With an ongoing focus on carers in Solihull and gathering feedback from local carers who told us their experiences. Healthwatch Solihull chose to explore support for carers who are caring for someone over 75 as one of their priority areas for the year. They organised focus groups which 19 people attended.
Many of the carers spoke of struggling to get GP appointments in some circumstances whether for the person they care for or for themselves. Being recognised as a Carer with their GP was something that participants felt was important and that there was a need for a system that recognised them as a carer when they were making an appointment. However, it was largely felt that even when they had informed their GP that they were a Carer by way of a form, their respective GP practices had not then used that information or had lost it.
Participants generally felt that they were not involved in the decision making around the care of the person that they care for. They felt that they were excluded by professionals rather than included and that their experiences of trying to tell professionals about how the person that they care for is on a day to day basis was not listened to.
Although participants spoke about care assessments for the people that they care for, there was very little mention of them having had their own Carers Assessments. Only one person mentioned a Carers Assessment, and this was in relation to having had a long wait for an assessment and being given misinformation on how long they might have to wait.
Some of the participants said that the person that they care for also had domiciliary care, either funded by the local authority or self-funded. Those that spoke about domiciliary care told of late or missed calls and how this meant that they could not rely on the care provision. One spoke of how a lack of flexibility in the times of calls meant that they may have to give up their paid work outside the home.
Participants spoke about how if the person that they care for was a self-funder there was a lack of support. When they tried to access any additional support in their care, they were generally told that as self-funders there was no assistance available.
When participants spoke about their own health there was a recognition that caring can have a detrimental impact on their health. Participants felt that there was a lack of recognition and support around their mental wellbeing concerns.
All said that things across services are improving. They were frequently asked for feedback from different people and would like to see changes. All felt the new Solihull Council Carers Strategy accurately reflected their views

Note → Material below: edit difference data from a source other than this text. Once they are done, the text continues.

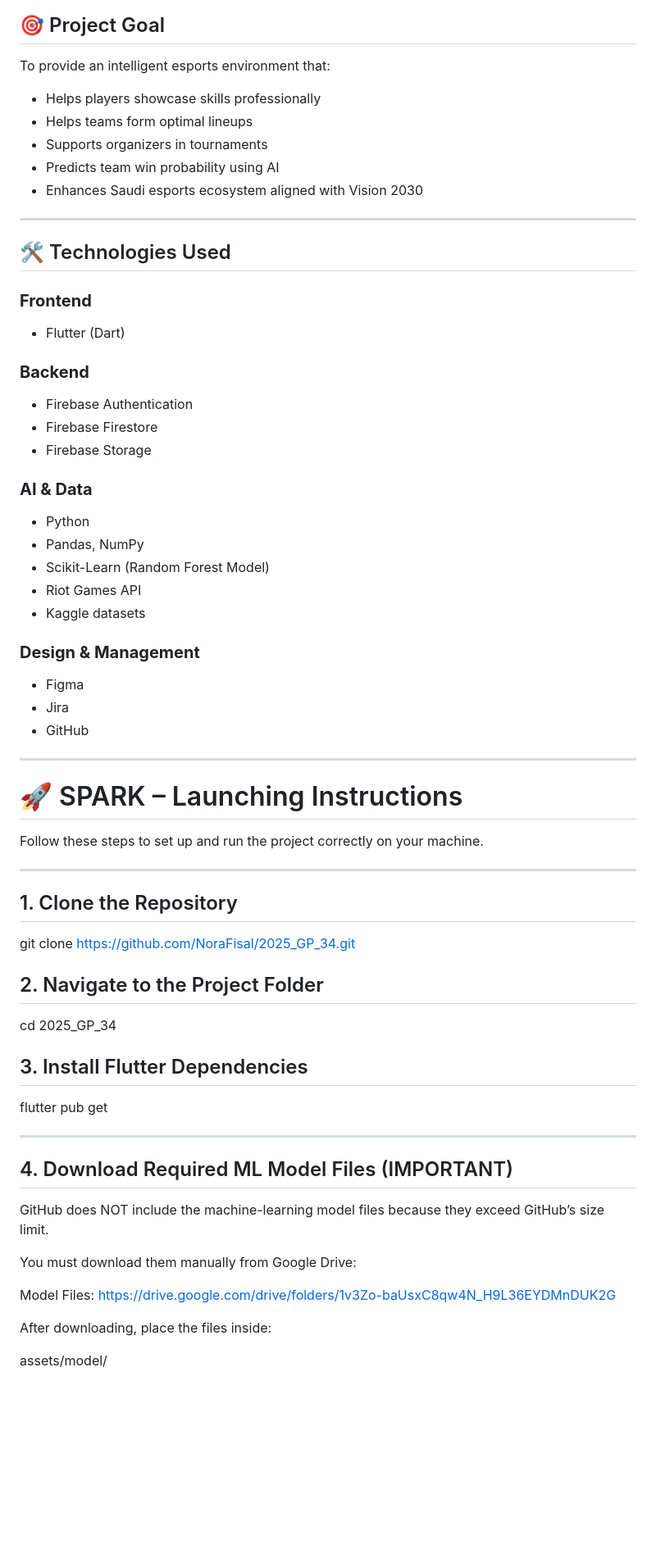
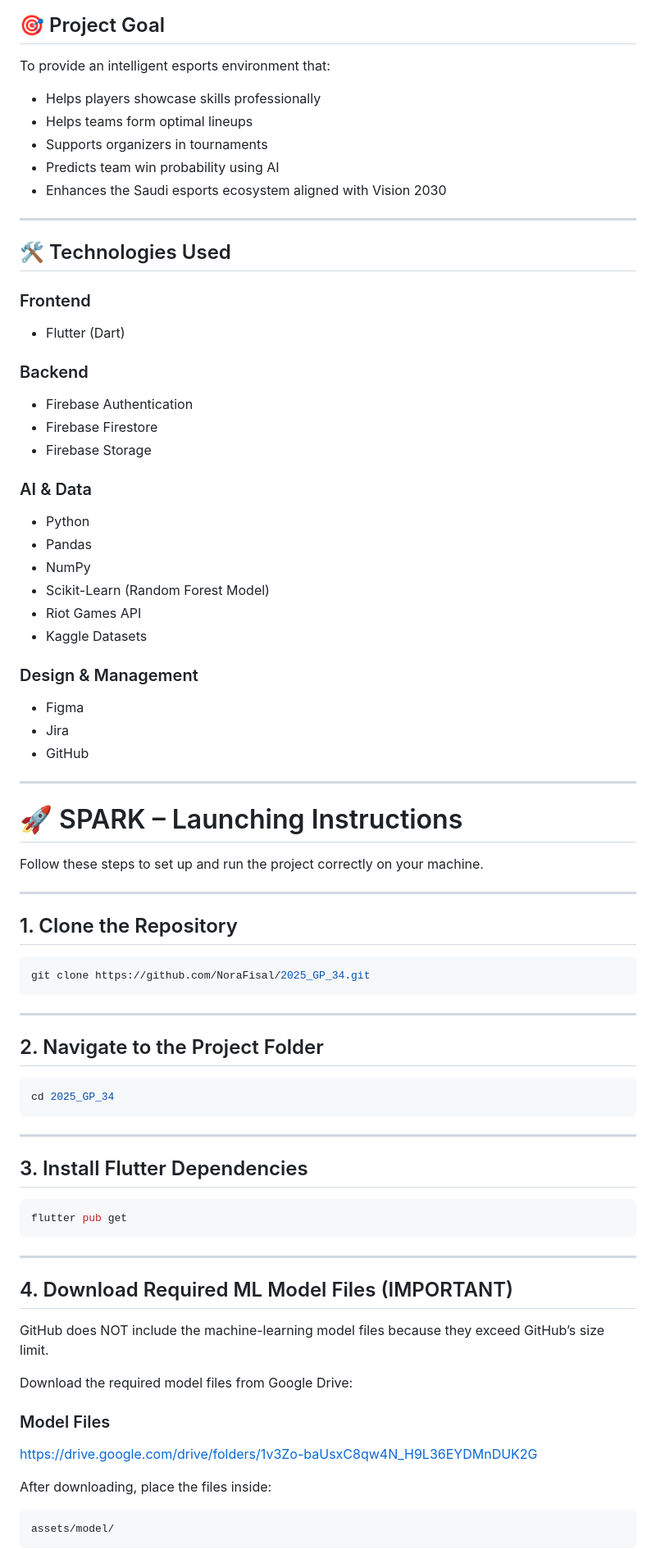
Before and after one commit to NoraFisal/2025_GP_34, a Markdown page: README.md, the part around one of its changes. Shown at 82% size. Drawn GitHub-style; blank space fills up the shorter version.

````diff
--- a/README.md
+++ b/README.md
@@ -22,37 +21,39 @@ This repository contains:
 
 ## 🎯 Project Goal
 To provide an intelligent esports environment that:
+
 - Helps players showcase skills professionally
 - Helps teams form optimal lineups
 - Supports organizers in tournaments
 - Predicts team win probability using AI
-- Enhances Saudi esports ecosystem aligned with Vision 2030
+- Enhances the Saudi esports ecosystem aligned with Vision 2030
 
 ---
 
 ## 🛠️ Technologies Used
-### **Frontend**
+
+### Frontend
 - Flutter (Dart)
 
-### **Backend**
+### Backend
 - Firebase Authentication
 - Firebase Firestore
 - Firebase Storage
 
-### **AI & Data**
+### AI & Data
 - Python
-- Pandas, NumPy
+- Pandas
+- NumPy
 - Scikit-Learn (Random Forest Model)
 - Riot Games API
-- Kaggle datasets
+- Kaggle Datasets
 
-### **Design & Management**
+### Design & Management
 - Figma
 - Jira
 - GitHub
 
 ---
-
 
 # 🚀 SPARK – Launching Instructions
 
@@ -61,13 +62,26 @@ Follow these steps to set up and run the project correctly on your machine.
 ---
 
 ## 1. Clone the Repository
+
+```bash
 git clone https://github.com/NoraFisal/2025_GP_34.git
+```
+
+---
 
 ## 2. Navigate to the Project Folder
+
+```bash
 cd 2025_GP_34
+```
+
+---
 
 ## 3. Install Flutter Dependencies
+
+```bash
 flutter pub get
+```
 
 ---
 
@@ -75,12 +89,14 @@ flutter pub get
 
 GitHub does NOT include the machine-learning model files because they exceed GitHub’s size limit.
 
-You must download them manually from Google Drive:
+Download the required model files from Google Drive:
 
-Model Files:
+### Model Files
 https://drive.google.com/drive/folders/1v3Zo-baUsxC8qw4N_H9L36EYDMnDUK2G
 
 After downloading, place the files inside:
 
+```text
 assets/model/
+```
 
````
Also changed, not shown: other parts of README.md (+60 -24 lines).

The report includes 7 recommendations to deal with the issues raised by the carers. The report contains responses from providers.